Ajit Jain leads pack to take over from Warren Buffett
The recent prostate cancer diagnosis of Warren Buffett, chairman and CEO of Berkshire Hathaway, more famous as investment guru and the world's third richest man, has once again fuelled speculation of his succession, with India-born Ajit Jain seen as front-runner for the position. HT reports.business Updated: May 08, 2012 23:18 IST
The recent prostate cancer diagnosis of Warren Buffett, chairman and CEO of Berkshire Hathaway, more famous as investment guru and the world's third richest man, has once again fuelled speculation of his succession, with India-born Ajit Jain seen as front-runner for the position.
Jain heads the $ 1,43.7 billion (Rs. 7,47,240 crore) investment conglomerate's reinsurance division - a vertical that he has helped develop from scratch. Though he has relatively little experience of big-ticket acquisitions, his discipline and ability to take risks without looking foolish has earned him an enviable reputation.
"From a standing start in 1985, Ajit has created an insurance business with float of $34 billion and significant underwriting profits, a feat that no CEO of any other insurer has come close to matching," Buffett said in his letter to Berkshire shareholders last year. "He insures risks that no one else has the desire or the capital to take on. His operation combines capacity, speed, decisiveness and, most importantly, brains in a manner that is unique in the insurance business. Yet he never exposes Berkshire to risks that are inappropriate in relation to our resources."
Born in Orissa, and an alumni of IIT Kharagpur, Jain's ability to take risks matches that of Buffett's. At Berkshire, he has specialised in mega catastrophe coverage. In the aftermath of the 9/11 attacks on the World Trade Centre in New York, for example, Jain insured the Sears towers in Chicago, America's tallest building disregarding all do's and dont's of the insurance business.
Berkshire Hathaway's stock is known to give double-digit returns even while the world economy remains unstable.
In the last three years, though, it has underperformed the S&P500, which records returns of the top 500 US companies.
"This is a tricky time for investment across the world and Berkshire is under the weather," said a market analyst in Mumbai. "But a change of guard may just do the trick as a new chief would bring in new ideas and Jain has all the credentials to have a go."

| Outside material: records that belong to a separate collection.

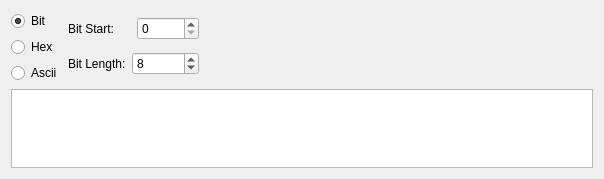
This is src/hobbits-plugins/operators/Edit/editeditor.ui in goldest-star/binary-analysis-tool as Qt 5 draws it before an edit. The edited form follows.
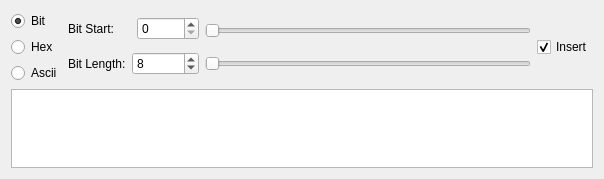
This is the edited form.

Patch:
```diff
--- a/src/hobbits-plugins/operators/Edit/editeditor.ui
+++ b/src/hobbits-plugins/operators/Edit/editeditor.ui
@@ -94,17 +94,32 @@
       </layout>
      </item>
      <item>
-      <spacer name="horizontalSpacer">
-       <property name="orientation">
-        <enum>Qt::Horizontal</enum>
+      <layout class="QVBoxLayout" name="verticalLayout_4">
+       <item>
+        <widget class="QSlider" name="hs_start">
+         <property name="orientation">
+          <enum>Qt::Horizontal</enum>
+         </property>
+        </widget>
+       </item>
+       <item>
+        <widget class="QSlider" name="hs_length">
+         <property name="orientation">
+          <enum>Qt::Horizontal</enum>
+         </property>
+        </widget>
+       </item>
+      </layout>
+     </item>
+     <item>
+      <widget class="QCheckBox" name="cb_insert">
+       <property name="text">
+        <string>Insert</string>
        </property>
-       <property name="sizeHint" stdset="0">
-        <size>
-         <width>40</width>
-         <height>20</height>
-        </size>
+       <property name="checked">
+        <bool>true</bool>
        </property>
-      </spacer>
+      </widget>
      </item>
     </layout>
    </item>
```
Left out of the diff: 6 changed lines with no effect on the pictures.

Jain is 60, but since Buffett is 81, that is unlikely to be held against him.